The structure of the play is relatively simple: cocaine-sniffing Agnes (Leanne Norton Heintz) and homeless Gulf War veteran Peter (Jesse Janowsky), two strangers damaged in their own ways, meet and tentatively begin to explore a relationship. Menace arrives in the form of Agnes’ evilly confident ex-husband, played perfectly by Peyton Merrick, but his threatening violence is something of a feint; the real horror comes from Peter, who, we learn with Agnes at the end of Act One, is convinced bugs are crawling over his body. Things go seriously wrong in Act Two.

Letts’ play isn’t perfect – more on that in a moment – but C. Glen Matthews’ staging is very impressive and often brilliant. Except for the opening scene with Agnes alone in her room, which felt a bit aimless on the night I attended, the pacing was sharp, the tender moments given room to expand, and the tension ratcheted up nicely to each of the gasp-inducing moments of shocking violence. Designers Thomas Mauney and Miyuki Su deserve credit for so beautifully and realistically transforming the tiny space at the top of the stairs on Fayetteville Street into the claustrophobic, drug-addled motel room inhabited by the lost characters, and for mirroring the frantic psychological descent with an increasingly disheveled set – nicely done from start to finish. One complaint: the bed’s solid headboard is too high and needlessly blocks the row behind it from seeing the actors when they’re lying together.

Janowsky is excellent early on as the fidgety, tentative Peter; it’s easy to overplay nervousness but his control over the character is captivating, making it easy to see why Agnes, already looking for someone to love, would be drawn to Peter’s particular brand of crazy. Heintz does a wonderful job taking Agnes from easily cowed to delusional, each small acquiescence along the way a minor moment of tragedy. Page Purgar does nice work as the relatively grounded lesbian friend, both as comic relief early on and when given more to do in the second act, and John Jimerson convincingly plays the odd role of the alternately threatening and tender Dr. Sweet. Introduced late in the play, Dr. Sweet helps fill out the drama when Peter’s conspiratorial ranting turns him into something of a stock character, someone for whom it’s difficult to feel any emotion.

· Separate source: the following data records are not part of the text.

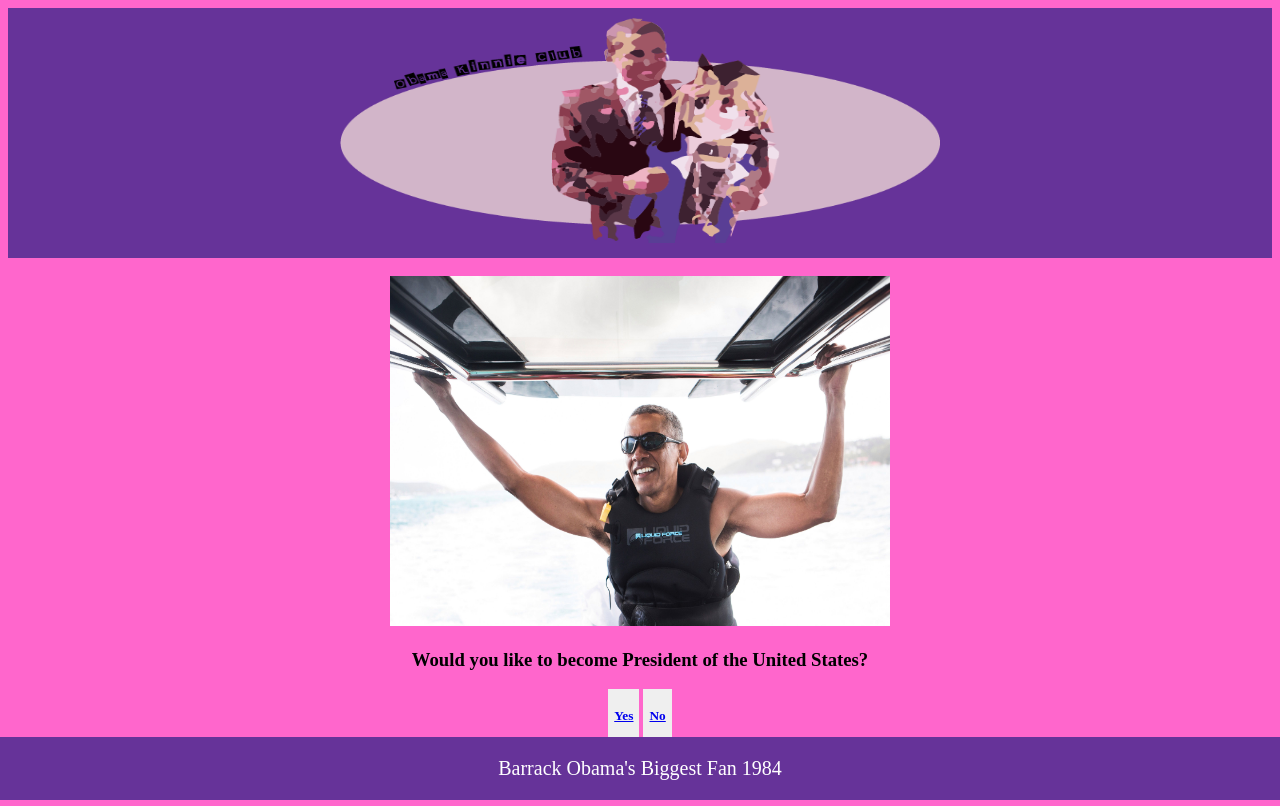
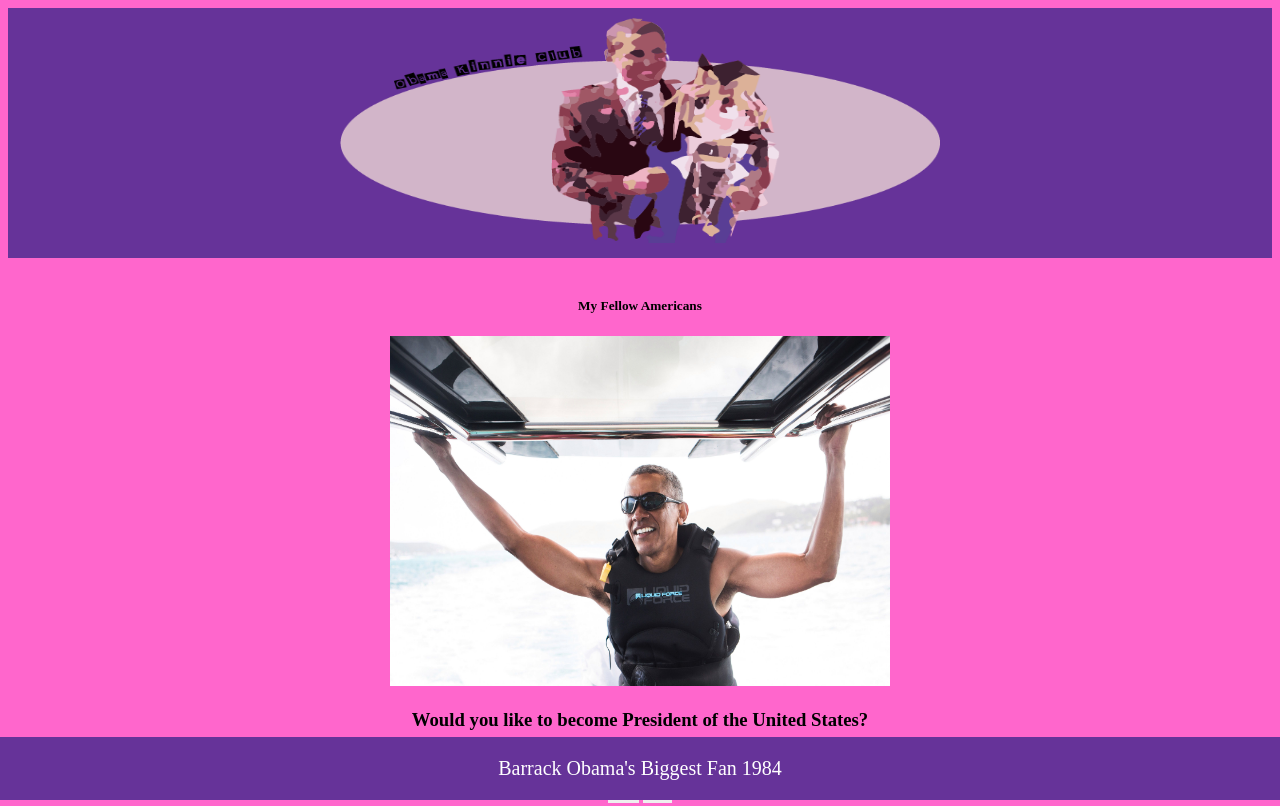
Before and after one commit to aiqbal-hhs/html-css-tasks-xXBillClintonXx, a plain HTML site: page index.html in a window 1280 px wide. Shown: the top 806 px of the page. Drawn offline with Linux system fonts and the light colour scheme.

Commit message:
Update index.html

```diff
--- a/index.html
+++ b/index.html
@@ -9,6 +9,7 @@
     </div>
  <body>
      <br>
+     <h5> My Fellow Americans </h5>
     <img width="500" height="350" src="gettyimages-634187228.jpg" title="where is my super suit">
     <br>
     <h3> Would you like to become President of the United States?</h3>
```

This is the one major failing of Letts’ writing in Bug; as Peter goes over the top, the character loses most of what made him interesting, replaced with too much of the stereotyped lunatic trapped in a paranoid web. He’s well portrayed by Janowsky, for sure. But a character the audience cares about as the blood starts to pour? Not so sure. The well-realized horror of Agnes’ descent into loving madness helps right the balance as Matthews’ direction speeds things toward their crazed and bloody conclusion.

But after the thrilling shocks subside, and as the appreciation for REP’s excellent execution sets in, it’s easy to wonder if Bug might have been a better play if Letts had focused on giving Peter’s madness more nuance as the play evolves, rather than less.

The show continues through November 20; for details, see our calendar.